After listening to this Conference Call you will understand the importance of the information provided below by Donna Garner.
RTTT – direct-to-locals grants, you can see that these requirements basically mean that schools that get the grants have to follow the national standards, national curriculum, national assessments, national teacher evaluation system, and participate in the national database. Of course, the USDOE obfuscates in its wording, but the meaning is clear based upon what the CCS Initiative has already required in the 46 states that have committed to them. – Donna Garner
Race to the Top District Competition (RTTT-D)
U.S. Department of Education Announces 61 Applications as Finalists for $400 Million Race to the Top - District Competition
NOVEMBER 26, 2012
Today, the U.S. Department of Education announced that 61 applications have been selected as finalists for the Race to the Top-District (RTTT-D) competition. The 2012 RTTT-D program will provide close to $400 million to support locally developed plans to personalize and deepen student learning, directly improve student achievement and educator effectiveness, close achievement gaps, and prepare every student for success in college and careers.
Race to the Top District Competition Draft
1. Eligible applicants include only individual local educational agencies (LEAs) (as defined in this document) and consortia of LEAs.
2. Applicant(s) must annually serve a minimum of 2,500 participating students (as defined in this document). (For a consortium, this minimum number may be met by annually calculating all participating students across all participating LEAs.)
3. At least forty percent of participating students across all participating schools (as defined in this document) must be students from low-income families, based on eligibility for free or reduced-price lunch subsidies under the Richard B. Russell National School Lunch Act, or other poverty measures that LEAs use to make awards under section 1113(a) of the ESEA. If an applicant has not identified all participating schools at the time of application, it must provide an assurance that within 100 days of the grant that its participating schools (as defined in this document) will meet this standard.
4. Applicants must demonstrate a track record of commitment to the core education assurance areas (as defined in this document), including, for each LEA included in an application, an assurance signed by the LEA's authorized legal representative that--
a. The LEA has, at a minimum, designed and committed to implement no later than the 2014-15 school year--
i. a teacher evaluation system (as defined in this document);
ii. a principal evaluation system (as defined in this document);
iii. a LEA superintendent evaluation (as defined in this document); and
iv. a LEA school board evaluation (as defined in this document).
b. The LEA has a robust data system that has, at a minimum,--
i. An individual teacher identifier with a teacher-student match; and
ii. The ability to match student level P-12 and higher education data.
c. The LEA has policy and regulatory protections in place that ensure Family Educational Rights and Privacy Act (FERPA) compliant privacy and information protection while enabling access and use by stakeholders.
The Race to the Top District competition (RTT-D) will build on the lessons learned from the State-level competitions and support bold, locally directed improvements in teaching and learning that will directly improve student achievement and teacher effectiveness.
As importantly, they will create opportunities for students to identify and pursue areas of personal passion-- all of this occurring in the context of ensuring that each student demonstrates mastery in critical areas identified in college- and career ready standards.
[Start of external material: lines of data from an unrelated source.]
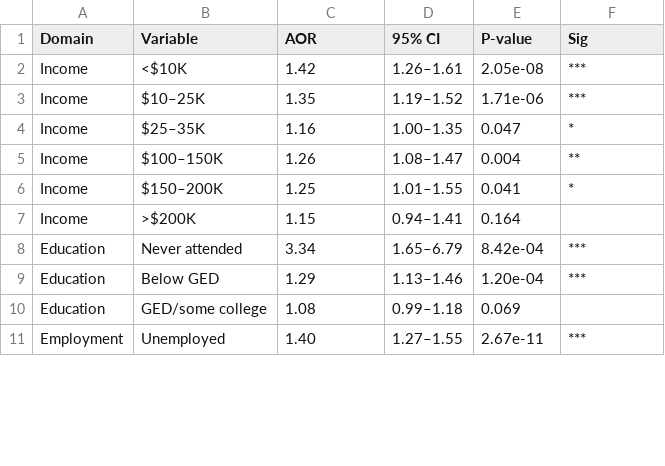
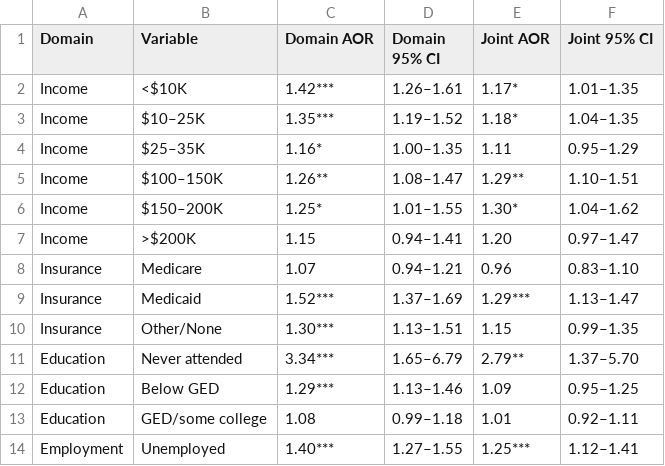
Before and after one commit to Su-informatics-lab/aou_covid, a CSV file: results/tables/table3_sdoh_summary.csv, drawn as a sheet; only a part is shown; the diff covers the shown part only.

Commit message:
feat: add supp tables

```diff
--- a/results/tables/table3_sdoh_summary.csv
+++ b/results/tables/table3_sdoh_summary.csv
@@ -1,11 +1,14 @@
-Domain,Variable,AOR,95% CI,P-value,Sig
-Income,<$10K,1.42,1.26–1.61,2.05e-08,***
-Income,$10–25K,1.35,1.19–1.52,1.71e-06,***
-Income,$25–35K,1.16,1.00–1.35,0.047,*
-Income,$100–150K,1.26,1.08–1.47,0.004,**
-Income,$150–200K,1.25,1.01–1.55,0.041,*
-Income,>$200K,1.15,0.94–1.41,0.164,
-Education,Never attended,3.34,1.65–6.79,8.42e-04,***
-Education,Below GED,1.29,1.13–1.46,1.20e-04,***
-Education,GED/some college,1.08,0.99–1.18,0.069,
-Employment,Unemployed,1.40,1.27–1.55,2.67e-11,***
+Domain,Variable,Domain AOR,Domain 95% CI,Joint AOR,Joint 95% CI
+Income,<$10K,1.42***,1.26–1.61,1.17*,1.01–1.35
+Income,$10–25K,1.35***,1.19–1.52,1.18*,1.04–1.35
+Income,$25–35K,1.16*,1.00–1.35,1.11,0.95–1.29
+Income,$100–150K,1.26**,1.08–1.47,1.29**,1.10–1.51
+Income,$150–200K,1.25*,1.01–1.55,1.30*,1.04–1.62
+Income,>$200K,1.15,0.94–1.41,1.20,0.97–1.47
+Insurance,Medicare,1.07,0.94–1.21,0.96,0.83–1.10
+Insurance,Medicaid,1.52***,1.37–1.69,1.29***,1.13–1.47
+Insurance,Other/None,1.30***,1.13–1.51,1.15,0.99–1.35
+Education,Never attended,3.34***,1.65–6.79,2.79**,1.37–5.70
+Education,Below GED,1.29***,1.13–1.46,1.09,0.95–1.25
+Education,GED/some college,1.08,0.99–1.18,1.01,0.92–1.11
+Employment,Unemployed,1.40***,1.27–1.55,1.25***,1.12–1.41
```
Also changed, not shown: 15 edited cells elsewhere in this file, 7 other files.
College- and career-ready standards:
Content standards for kindergarten through 12th grade that build towards college- and career-ready graduation requirements (as defined in this document) by the time of high school graduation. A State’s college- and career-ready standards must be either (1) standards that are common to a significant number of States; or (2) standards that are approved by a State network of institutions of higher education, which must certify that students who meet the standards will not need remedial course work at the postsecondary level.
Core educational assurance areas:
• Adopting standards and assessments that prepare students to succeed in college and the workplace and to compete in the global economy;
• Building data systems that measure student growth and success, and inform teachers and principals about how they can improve instruction;
• Recruiting, developing, rewarding, and retaining effective teachers and principals, especially where they are needed most; and
• Turning around our lowest-achieving schools.